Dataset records
-- Opening Marker --

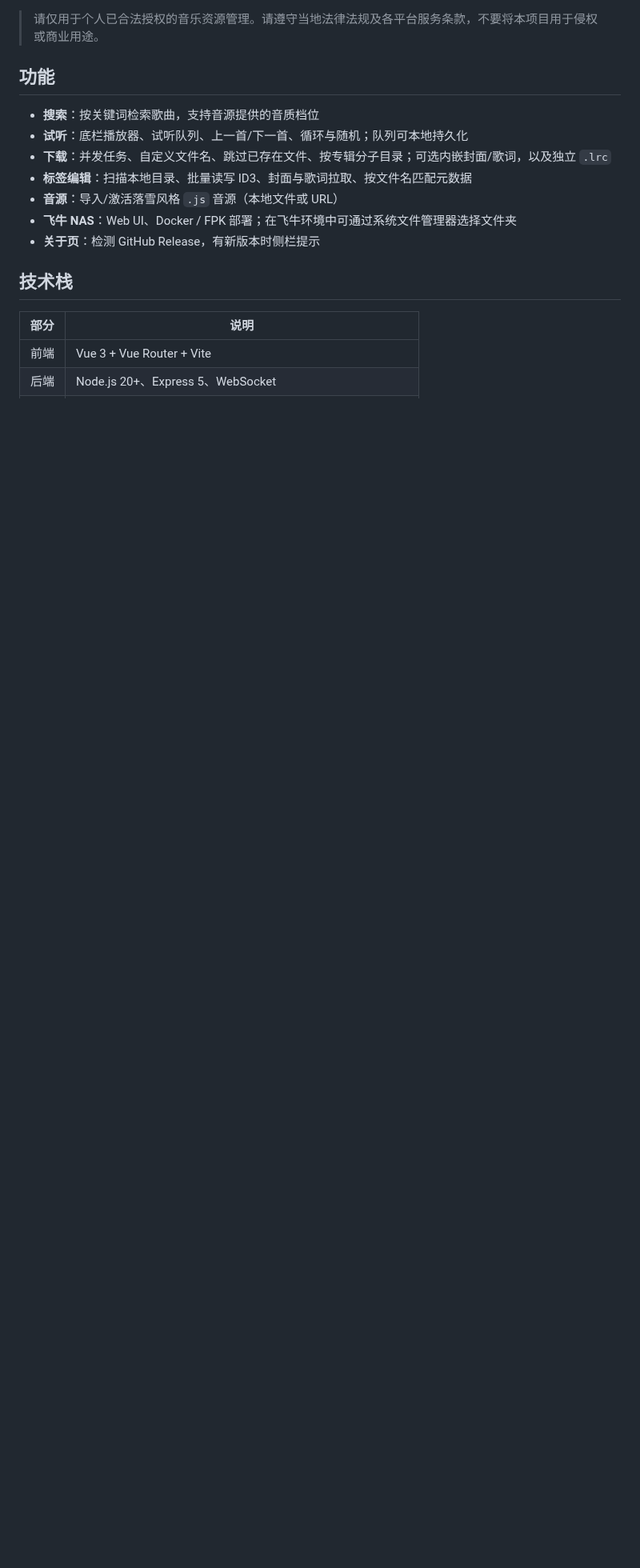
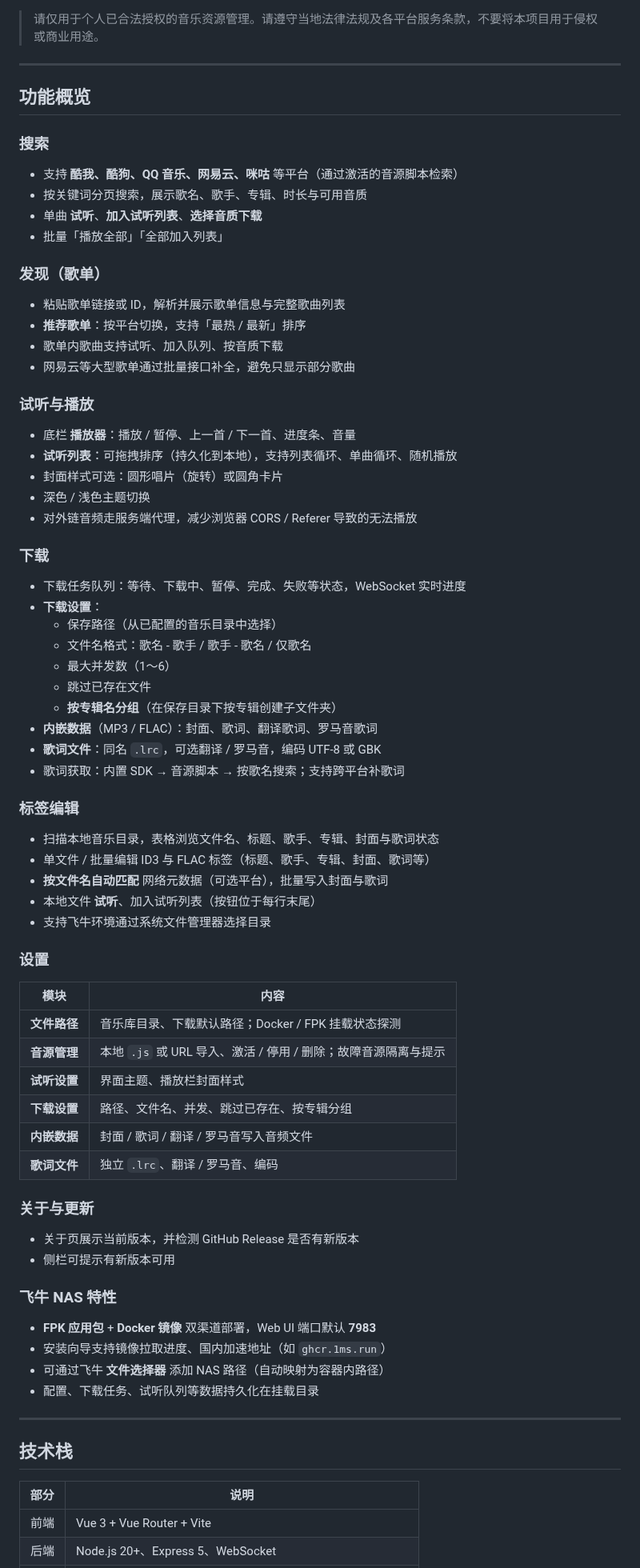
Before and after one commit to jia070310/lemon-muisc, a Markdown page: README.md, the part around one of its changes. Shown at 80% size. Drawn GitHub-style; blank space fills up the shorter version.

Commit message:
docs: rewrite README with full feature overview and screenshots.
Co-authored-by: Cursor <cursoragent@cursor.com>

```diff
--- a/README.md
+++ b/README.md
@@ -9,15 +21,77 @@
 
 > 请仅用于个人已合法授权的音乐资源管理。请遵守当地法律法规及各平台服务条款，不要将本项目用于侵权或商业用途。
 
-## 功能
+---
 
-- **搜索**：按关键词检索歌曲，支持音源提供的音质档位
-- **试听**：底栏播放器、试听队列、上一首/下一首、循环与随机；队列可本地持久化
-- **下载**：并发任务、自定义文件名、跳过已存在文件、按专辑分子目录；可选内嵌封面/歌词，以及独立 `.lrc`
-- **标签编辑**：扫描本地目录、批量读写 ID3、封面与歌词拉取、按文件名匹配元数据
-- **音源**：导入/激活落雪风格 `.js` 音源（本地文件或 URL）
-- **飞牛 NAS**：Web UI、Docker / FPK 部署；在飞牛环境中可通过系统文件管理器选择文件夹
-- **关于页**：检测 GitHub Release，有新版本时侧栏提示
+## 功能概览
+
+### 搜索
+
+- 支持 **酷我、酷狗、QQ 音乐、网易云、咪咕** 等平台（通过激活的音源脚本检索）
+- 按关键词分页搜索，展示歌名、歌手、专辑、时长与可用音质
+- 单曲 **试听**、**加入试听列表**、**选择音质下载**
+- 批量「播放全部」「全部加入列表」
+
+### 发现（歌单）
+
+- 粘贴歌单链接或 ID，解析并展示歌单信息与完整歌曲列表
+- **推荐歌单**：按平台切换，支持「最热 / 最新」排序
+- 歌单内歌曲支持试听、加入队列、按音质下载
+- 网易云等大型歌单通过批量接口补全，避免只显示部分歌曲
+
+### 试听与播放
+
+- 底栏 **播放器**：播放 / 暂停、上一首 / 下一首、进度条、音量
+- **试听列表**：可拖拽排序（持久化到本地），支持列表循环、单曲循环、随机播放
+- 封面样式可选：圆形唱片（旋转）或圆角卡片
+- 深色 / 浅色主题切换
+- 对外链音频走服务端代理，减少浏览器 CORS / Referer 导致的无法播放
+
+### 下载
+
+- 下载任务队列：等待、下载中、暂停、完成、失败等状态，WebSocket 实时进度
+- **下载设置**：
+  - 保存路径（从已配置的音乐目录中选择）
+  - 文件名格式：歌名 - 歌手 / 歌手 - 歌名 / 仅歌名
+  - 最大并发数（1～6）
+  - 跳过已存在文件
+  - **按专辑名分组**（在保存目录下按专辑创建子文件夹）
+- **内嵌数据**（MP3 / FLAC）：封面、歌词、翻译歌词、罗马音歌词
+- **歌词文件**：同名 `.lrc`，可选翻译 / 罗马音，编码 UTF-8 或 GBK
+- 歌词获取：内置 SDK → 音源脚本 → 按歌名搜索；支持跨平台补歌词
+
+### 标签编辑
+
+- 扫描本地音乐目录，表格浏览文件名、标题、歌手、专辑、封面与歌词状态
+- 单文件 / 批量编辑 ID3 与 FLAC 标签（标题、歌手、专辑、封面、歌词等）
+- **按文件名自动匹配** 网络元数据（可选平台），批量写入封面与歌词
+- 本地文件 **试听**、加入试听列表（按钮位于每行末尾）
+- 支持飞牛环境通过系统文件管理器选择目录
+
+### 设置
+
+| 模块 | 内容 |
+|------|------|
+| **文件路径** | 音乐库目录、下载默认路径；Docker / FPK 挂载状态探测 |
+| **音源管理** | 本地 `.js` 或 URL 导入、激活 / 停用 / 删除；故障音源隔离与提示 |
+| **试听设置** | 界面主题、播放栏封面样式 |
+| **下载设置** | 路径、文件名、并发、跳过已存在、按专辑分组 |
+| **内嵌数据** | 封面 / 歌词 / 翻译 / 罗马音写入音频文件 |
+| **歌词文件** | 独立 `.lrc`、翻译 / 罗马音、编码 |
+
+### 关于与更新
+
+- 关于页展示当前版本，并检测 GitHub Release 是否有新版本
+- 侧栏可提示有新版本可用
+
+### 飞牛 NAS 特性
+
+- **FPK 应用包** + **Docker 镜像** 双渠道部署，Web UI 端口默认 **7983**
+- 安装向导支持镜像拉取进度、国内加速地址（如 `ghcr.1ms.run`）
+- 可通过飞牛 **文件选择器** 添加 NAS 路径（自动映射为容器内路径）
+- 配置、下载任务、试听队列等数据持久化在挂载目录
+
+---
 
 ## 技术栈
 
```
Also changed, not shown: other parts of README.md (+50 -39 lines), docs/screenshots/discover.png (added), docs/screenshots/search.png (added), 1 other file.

-- Closing Marker --
-- Opening Marker --

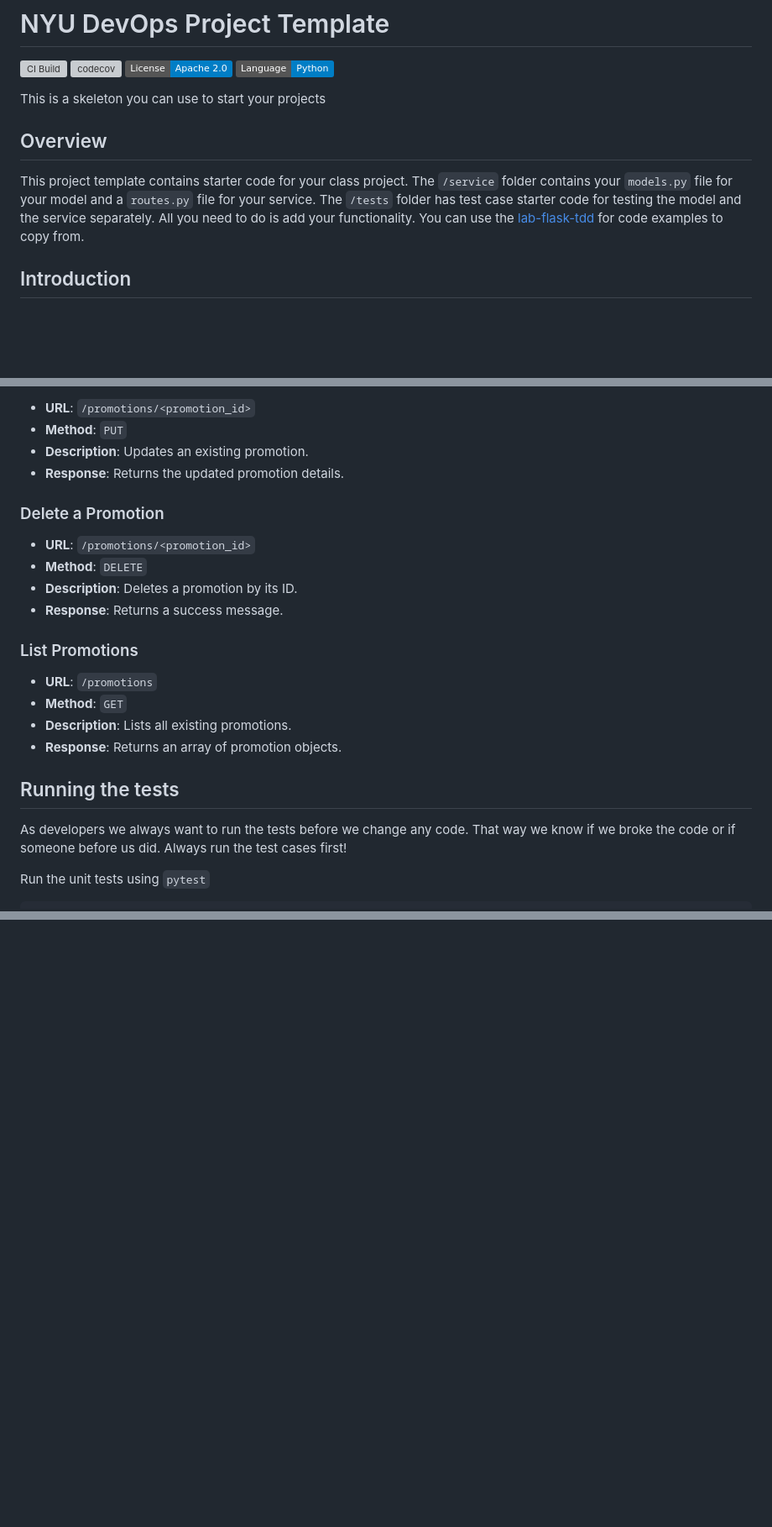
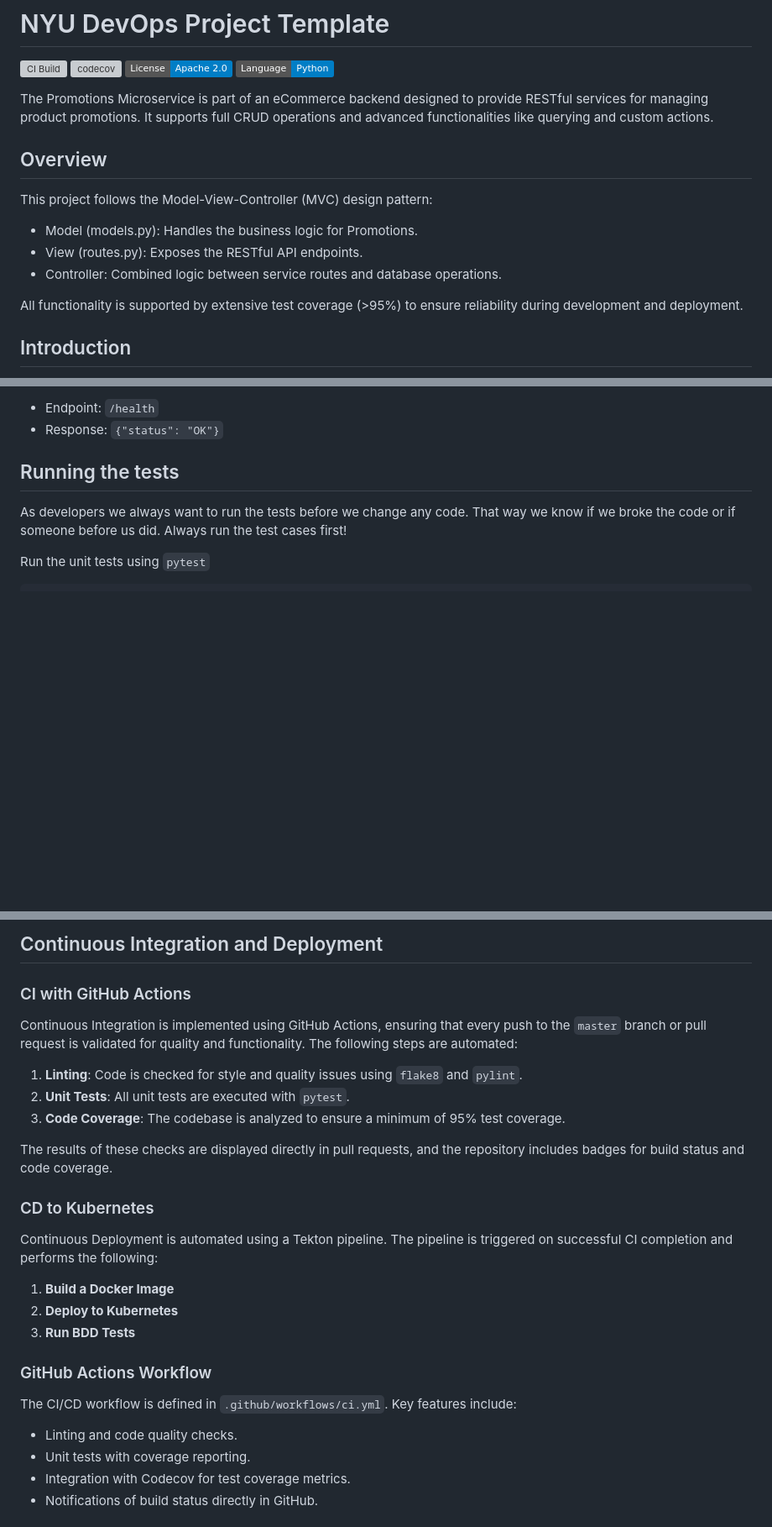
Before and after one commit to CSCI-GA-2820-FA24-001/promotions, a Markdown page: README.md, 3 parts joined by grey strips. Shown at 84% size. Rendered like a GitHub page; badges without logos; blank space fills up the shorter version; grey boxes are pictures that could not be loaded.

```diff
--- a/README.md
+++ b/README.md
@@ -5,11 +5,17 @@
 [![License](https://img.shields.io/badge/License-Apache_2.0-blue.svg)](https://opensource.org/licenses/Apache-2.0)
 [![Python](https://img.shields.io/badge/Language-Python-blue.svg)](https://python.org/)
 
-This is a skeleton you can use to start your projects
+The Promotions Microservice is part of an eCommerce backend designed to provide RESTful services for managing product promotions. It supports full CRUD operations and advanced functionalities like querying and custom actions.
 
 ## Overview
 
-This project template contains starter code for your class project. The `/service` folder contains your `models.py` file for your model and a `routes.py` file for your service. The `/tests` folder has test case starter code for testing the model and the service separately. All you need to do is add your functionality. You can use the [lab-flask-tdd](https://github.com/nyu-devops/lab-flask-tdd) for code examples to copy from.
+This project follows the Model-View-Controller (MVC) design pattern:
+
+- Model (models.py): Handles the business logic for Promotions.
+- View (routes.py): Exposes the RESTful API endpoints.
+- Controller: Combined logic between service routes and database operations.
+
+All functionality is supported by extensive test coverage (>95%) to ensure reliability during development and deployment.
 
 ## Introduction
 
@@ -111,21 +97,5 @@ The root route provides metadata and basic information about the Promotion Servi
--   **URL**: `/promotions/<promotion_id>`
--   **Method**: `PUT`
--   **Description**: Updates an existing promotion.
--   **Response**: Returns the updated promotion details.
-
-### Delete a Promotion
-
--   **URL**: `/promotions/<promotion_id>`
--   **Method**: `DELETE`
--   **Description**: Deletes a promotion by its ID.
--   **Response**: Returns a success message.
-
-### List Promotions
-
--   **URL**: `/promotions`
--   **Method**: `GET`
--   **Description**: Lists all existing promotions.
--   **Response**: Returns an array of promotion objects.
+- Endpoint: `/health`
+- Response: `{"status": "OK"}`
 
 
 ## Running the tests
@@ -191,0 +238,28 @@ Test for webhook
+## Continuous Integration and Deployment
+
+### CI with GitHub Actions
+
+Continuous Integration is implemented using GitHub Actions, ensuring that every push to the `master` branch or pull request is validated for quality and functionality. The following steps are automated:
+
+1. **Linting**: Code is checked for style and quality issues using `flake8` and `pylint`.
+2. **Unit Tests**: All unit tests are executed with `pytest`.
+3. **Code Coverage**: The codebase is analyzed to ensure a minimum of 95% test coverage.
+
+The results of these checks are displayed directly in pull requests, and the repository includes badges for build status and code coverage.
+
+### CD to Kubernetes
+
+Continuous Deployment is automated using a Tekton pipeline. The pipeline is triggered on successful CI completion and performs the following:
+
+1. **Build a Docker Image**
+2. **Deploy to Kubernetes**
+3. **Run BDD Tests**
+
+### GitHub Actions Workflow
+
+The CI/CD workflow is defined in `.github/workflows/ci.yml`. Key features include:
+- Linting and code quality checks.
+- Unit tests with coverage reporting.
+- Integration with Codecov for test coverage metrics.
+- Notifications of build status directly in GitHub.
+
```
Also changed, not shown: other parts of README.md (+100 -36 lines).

-- Closing Marker --
-- Opening Marker --

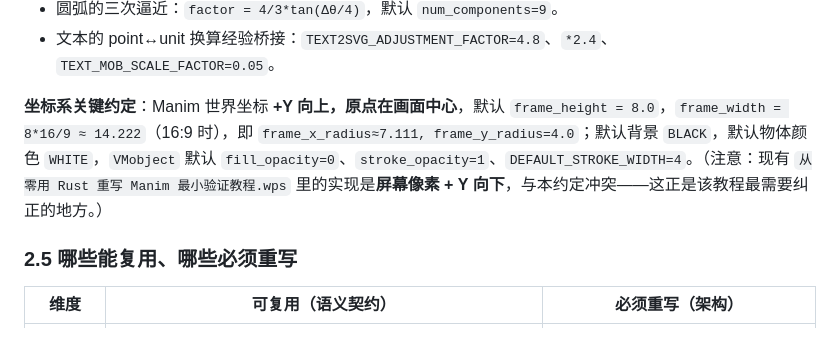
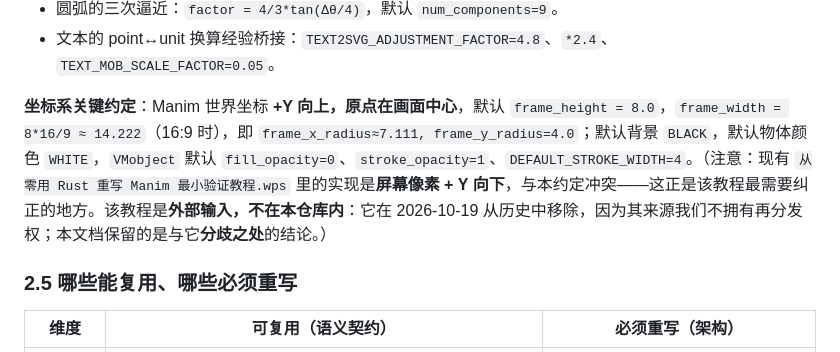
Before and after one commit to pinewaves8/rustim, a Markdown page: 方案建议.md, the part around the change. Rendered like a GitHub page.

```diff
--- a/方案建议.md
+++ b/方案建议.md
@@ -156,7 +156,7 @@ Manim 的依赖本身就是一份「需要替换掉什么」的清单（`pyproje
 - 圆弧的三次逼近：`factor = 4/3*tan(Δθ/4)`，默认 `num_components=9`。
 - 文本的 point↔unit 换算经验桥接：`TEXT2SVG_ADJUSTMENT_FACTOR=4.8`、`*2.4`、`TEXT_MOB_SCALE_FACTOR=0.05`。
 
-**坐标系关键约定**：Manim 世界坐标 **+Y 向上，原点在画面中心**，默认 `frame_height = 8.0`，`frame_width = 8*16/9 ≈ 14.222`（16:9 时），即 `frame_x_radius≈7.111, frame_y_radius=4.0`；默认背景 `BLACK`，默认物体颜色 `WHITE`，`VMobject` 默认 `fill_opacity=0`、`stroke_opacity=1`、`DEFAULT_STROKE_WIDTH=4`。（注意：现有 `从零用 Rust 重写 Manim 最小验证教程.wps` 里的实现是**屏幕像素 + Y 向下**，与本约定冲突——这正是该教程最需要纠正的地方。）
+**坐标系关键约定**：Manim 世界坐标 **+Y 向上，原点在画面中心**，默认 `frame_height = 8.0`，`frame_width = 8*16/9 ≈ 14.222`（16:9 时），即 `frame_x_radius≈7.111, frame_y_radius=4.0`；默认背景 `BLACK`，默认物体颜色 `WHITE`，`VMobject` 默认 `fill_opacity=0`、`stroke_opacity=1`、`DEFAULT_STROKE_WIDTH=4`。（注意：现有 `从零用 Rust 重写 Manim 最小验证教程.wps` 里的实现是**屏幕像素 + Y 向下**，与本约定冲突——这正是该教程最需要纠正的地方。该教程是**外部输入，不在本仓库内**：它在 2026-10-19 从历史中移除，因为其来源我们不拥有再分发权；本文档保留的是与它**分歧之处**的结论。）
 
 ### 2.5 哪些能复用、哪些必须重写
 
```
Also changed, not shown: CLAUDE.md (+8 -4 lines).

-- Closing Marker --

### [Exercise requirements]
Could you return exactly the stretch of the data above that starts at the line with "Before and after one commit to jia070310/lemon-muisc, a" and ends at the line with "docs: rewrite README", both lines included?

### [Answer to this exercise]
Before and after one commit to jia070310/lemon-muisc, a Markdown page: README.md, the part around one of its changes. Shown at 80% size. Drawn GitHub-style; blank space fills up the shorter version.

Commit message:
docs: rewrite README with full feature overview and screenshots.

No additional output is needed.